(What needs to be done): Collect every line below that contains the word "drawable".

(Data records):
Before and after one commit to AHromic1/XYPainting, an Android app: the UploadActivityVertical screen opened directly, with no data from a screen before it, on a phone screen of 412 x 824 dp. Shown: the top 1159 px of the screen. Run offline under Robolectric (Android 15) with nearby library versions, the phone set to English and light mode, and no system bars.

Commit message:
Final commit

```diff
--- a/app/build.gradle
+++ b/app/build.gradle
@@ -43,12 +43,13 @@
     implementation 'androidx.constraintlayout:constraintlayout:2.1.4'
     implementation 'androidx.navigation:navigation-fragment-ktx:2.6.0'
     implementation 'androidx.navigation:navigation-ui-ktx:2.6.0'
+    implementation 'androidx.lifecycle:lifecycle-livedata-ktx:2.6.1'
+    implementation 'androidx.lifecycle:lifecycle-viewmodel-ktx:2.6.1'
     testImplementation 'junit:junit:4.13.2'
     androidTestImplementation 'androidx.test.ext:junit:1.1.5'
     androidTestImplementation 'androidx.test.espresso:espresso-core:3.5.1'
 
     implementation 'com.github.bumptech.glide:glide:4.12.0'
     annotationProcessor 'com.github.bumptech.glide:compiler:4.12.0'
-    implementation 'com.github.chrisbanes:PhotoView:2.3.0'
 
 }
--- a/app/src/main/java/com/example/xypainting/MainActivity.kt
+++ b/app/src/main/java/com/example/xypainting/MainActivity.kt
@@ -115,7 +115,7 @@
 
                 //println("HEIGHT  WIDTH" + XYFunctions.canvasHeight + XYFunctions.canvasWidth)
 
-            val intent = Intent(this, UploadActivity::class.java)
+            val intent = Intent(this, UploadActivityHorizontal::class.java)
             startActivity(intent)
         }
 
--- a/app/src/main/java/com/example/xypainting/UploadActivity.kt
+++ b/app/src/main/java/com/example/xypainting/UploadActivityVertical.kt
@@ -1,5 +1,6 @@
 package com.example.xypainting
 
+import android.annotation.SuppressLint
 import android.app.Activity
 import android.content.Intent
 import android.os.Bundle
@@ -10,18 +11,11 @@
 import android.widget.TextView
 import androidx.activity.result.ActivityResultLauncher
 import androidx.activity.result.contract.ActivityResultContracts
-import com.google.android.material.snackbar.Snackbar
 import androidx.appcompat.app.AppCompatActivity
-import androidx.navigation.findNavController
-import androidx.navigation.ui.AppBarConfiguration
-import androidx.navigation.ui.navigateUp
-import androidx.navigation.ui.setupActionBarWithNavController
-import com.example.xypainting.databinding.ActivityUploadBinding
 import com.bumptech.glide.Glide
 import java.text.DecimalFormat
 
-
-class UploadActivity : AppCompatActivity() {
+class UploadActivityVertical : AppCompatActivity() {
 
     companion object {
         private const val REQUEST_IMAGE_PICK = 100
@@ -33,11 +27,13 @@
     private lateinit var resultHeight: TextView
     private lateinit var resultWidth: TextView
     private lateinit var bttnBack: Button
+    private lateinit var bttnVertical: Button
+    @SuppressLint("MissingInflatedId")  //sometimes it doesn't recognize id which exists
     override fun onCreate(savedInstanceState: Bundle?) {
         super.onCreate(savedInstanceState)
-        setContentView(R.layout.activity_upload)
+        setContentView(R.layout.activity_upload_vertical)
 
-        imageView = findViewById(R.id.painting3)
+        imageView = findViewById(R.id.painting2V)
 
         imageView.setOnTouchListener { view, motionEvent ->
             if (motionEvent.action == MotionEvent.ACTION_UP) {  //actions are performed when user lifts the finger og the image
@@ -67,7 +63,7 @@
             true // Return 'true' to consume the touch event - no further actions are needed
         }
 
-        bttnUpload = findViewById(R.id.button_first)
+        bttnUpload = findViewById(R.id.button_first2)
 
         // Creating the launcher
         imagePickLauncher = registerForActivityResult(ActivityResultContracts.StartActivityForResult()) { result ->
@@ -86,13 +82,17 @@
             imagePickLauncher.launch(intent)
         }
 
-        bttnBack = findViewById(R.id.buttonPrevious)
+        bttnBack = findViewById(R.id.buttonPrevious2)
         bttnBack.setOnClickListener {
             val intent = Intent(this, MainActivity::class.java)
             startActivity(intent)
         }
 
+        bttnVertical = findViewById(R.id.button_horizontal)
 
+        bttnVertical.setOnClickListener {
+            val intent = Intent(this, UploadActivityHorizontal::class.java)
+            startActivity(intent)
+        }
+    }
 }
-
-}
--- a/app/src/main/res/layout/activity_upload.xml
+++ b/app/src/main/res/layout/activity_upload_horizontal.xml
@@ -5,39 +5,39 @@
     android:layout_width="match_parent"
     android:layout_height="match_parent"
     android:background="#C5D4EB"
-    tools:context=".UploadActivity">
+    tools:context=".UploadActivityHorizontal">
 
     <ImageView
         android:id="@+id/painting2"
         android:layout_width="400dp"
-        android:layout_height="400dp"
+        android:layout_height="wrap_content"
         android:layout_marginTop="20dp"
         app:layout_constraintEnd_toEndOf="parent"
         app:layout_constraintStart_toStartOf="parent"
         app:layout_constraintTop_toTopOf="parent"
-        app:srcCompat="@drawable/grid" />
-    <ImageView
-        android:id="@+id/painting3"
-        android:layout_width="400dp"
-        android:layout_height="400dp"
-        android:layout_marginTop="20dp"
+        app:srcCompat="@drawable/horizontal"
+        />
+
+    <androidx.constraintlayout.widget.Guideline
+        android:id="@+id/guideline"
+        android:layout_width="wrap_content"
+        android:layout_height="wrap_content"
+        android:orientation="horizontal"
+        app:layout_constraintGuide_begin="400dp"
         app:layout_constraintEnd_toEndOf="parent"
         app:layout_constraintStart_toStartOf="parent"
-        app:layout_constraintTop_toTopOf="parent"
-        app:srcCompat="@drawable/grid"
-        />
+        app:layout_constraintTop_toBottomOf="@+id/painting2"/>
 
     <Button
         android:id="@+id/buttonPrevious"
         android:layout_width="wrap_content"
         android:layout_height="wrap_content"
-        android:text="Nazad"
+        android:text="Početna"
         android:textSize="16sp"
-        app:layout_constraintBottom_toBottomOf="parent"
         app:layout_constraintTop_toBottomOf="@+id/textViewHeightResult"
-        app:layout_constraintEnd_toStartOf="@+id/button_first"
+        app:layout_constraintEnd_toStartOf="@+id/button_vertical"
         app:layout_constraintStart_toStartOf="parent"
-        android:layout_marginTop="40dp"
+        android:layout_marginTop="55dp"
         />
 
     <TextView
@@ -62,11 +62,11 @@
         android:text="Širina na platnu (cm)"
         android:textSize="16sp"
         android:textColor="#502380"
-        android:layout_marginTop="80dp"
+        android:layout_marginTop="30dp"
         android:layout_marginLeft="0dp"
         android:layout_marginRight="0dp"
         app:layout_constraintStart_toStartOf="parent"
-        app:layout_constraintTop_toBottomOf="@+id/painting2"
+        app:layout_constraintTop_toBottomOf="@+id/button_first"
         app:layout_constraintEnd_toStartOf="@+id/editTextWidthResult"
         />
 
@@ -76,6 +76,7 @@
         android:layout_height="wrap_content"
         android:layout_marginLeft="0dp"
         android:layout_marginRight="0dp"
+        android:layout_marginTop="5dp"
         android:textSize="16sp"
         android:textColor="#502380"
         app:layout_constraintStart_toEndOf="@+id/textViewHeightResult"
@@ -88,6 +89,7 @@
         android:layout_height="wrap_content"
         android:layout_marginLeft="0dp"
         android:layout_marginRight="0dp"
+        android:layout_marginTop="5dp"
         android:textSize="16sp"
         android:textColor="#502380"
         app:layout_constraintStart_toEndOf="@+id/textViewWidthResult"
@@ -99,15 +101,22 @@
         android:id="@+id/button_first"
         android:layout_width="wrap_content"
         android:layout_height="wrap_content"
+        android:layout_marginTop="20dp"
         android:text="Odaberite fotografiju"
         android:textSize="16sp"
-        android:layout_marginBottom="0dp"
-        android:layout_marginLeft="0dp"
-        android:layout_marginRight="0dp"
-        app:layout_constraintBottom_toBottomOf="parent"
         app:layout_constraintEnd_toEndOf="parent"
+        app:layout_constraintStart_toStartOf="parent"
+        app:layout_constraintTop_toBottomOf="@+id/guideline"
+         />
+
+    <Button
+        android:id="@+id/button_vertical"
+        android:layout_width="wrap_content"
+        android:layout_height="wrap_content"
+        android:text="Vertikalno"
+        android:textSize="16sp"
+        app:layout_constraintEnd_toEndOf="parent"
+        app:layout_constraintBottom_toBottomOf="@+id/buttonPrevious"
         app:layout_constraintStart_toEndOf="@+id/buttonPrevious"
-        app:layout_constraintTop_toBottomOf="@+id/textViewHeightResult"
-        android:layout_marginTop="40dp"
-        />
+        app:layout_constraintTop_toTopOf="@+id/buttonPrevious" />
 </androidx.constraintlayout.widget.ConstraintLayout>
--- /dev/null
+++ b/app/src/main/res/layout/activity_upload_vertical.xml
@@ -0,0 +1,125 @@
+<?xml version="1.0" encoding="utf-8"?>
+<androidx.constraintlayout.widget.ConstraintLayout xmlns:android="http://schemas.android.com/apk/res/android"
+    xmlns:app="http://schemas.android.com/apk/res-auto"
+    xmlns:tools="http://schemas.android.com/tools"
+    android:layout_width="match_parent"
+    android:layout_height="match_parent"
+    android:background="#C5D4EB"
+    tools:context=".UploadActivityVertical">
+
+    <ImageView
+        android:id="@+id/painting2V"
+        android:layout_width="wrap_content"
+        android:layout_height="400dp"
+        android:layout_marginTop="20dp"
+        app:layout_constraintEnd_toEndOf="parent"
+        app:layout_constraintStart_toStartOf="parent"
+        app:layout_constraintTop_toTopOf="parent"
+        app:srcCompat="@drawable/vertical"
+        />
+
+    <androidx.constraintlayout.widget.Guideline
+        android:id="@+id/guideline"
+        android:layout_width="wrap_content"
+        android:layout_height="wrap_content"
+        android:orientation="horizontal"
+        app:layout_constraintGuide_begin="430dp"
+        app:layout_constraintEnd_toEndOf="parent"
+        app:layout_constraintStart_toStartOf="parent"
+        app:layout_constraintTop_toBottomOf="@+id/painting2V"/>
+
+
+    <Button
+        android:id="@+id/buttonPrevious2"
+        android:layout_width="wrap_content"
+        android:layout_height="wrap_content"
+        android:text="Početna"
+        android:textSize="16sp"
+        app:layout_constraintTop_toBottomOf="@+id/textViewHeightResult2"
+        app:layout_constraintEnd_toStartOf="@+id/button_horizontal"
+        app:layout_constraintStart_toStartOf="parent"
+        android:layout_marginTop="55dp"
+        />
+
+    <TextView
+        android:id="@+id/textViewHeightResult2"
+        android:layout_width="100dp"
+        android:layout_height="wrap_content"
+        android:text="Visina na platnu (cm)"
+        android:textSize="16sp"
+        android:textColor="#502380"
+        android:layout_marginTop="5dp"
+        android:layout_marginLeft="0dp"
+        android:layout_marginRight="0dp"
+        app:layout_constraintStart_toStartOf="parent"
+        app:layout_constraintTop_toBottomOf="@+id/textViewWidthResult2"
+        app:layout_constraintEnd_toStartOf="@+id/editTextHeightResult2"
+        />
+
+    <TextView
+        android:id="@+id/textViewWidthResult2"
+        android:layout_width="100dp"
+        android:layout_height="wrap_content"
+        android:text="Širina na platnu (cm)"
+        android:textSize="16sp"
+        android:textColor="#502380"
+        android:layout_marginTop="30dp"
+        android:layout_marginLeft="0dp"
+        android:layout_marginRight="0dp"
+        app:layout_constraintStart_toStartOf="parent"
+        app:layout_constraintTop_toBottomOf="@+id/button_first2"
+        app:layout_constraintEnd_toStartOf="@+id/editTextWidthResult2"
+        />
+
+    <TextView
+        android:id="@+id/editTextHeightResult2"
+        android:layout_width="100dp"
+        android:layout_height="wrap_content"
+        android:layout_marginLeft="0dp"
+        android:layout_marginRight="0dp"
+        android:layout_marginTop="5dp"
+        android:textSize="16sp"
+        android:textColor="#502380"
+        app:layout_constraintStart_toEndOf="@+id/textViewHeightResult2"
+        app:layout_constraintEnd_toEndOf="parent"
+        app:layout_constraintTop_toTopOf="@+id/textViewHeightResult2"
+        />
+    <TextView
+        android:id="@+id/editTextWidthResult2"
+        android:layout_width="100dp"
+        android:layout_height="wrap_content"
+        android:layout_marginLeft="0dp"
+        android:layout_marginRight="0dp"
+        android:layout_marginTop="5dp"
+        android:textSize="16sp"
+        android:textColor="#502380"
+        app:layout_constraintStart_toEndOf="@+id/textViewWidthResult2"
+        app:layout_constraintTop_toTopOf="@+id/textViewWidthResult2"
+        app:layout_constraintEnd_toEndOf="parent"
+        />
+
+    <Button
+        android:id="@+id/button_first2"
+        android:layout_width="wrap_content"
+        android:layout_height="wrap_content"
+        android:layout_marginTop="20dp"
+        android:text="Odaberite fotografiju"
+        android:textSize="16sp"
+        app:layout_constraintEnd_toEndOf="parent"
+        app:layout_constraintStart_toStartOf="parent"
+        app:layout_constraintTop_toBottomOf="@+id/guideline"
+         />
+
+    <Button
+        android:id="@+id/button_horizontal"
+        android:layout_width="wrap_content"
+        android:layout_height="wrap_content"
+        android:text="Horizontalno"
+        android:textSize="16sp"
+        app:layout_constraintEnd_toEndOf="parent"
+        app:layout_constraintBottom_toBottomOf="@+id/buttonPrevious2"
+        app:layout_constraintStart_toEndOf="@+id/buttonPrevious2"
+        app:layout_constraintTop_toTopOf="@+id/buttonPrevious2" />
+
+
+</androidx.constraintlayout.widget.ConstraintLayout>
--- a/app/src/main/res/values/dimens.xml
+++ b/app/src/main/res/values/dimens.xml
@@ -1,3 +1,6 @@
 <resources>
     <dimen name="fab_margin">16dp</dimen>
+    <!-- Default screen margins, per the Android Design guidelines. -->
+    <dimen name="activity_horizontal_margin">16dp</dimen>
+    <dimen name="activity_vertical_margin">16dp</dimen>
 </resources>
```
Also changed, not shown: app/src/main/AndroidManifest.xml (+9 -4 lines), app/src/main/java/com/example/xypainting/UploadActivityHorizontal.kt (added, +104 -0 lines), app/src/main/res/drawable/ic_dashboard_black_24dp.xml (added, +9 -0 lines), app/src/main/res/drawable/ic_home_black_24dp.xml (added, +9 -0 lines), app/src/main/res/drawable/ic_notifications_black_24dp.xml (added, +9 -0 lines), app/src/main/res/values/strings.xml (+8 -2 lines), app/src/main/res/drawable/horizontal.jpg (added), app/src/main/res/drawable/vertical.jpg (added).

(Answer below):
-        app:srcCompat="@drawable/grid" />
+        app:srcCompat="@drawable/horizontal"
-        app:srcCompat="@drawable/grid"
+        app:srcCompat="@drawable/vertical"
Also changed, not shown: app/src/main/AndroidManifest.xml (+9 -4 lines), app/src/main/java/com/example/xypainting/UploadActivityHorizontal.kt (added, +104 -0 lines), app/src/main/res/drawable/ic_dashboard_black_24dp.xml (added, +9 -0 lines), app/src/main/res/drawable/ic_home_black_24dp.xml (added, +9 -0 lines), app/src/main/res/drawable/ic_notifications_black_24dp.xml (added, +9 -0 lines), app/src/main/res/values/strings.xml (+8 -2 lines), app/src/main/res/drawable/horizontal.jpg (added), app/src/main/res/drawable/vertical.jpg (added).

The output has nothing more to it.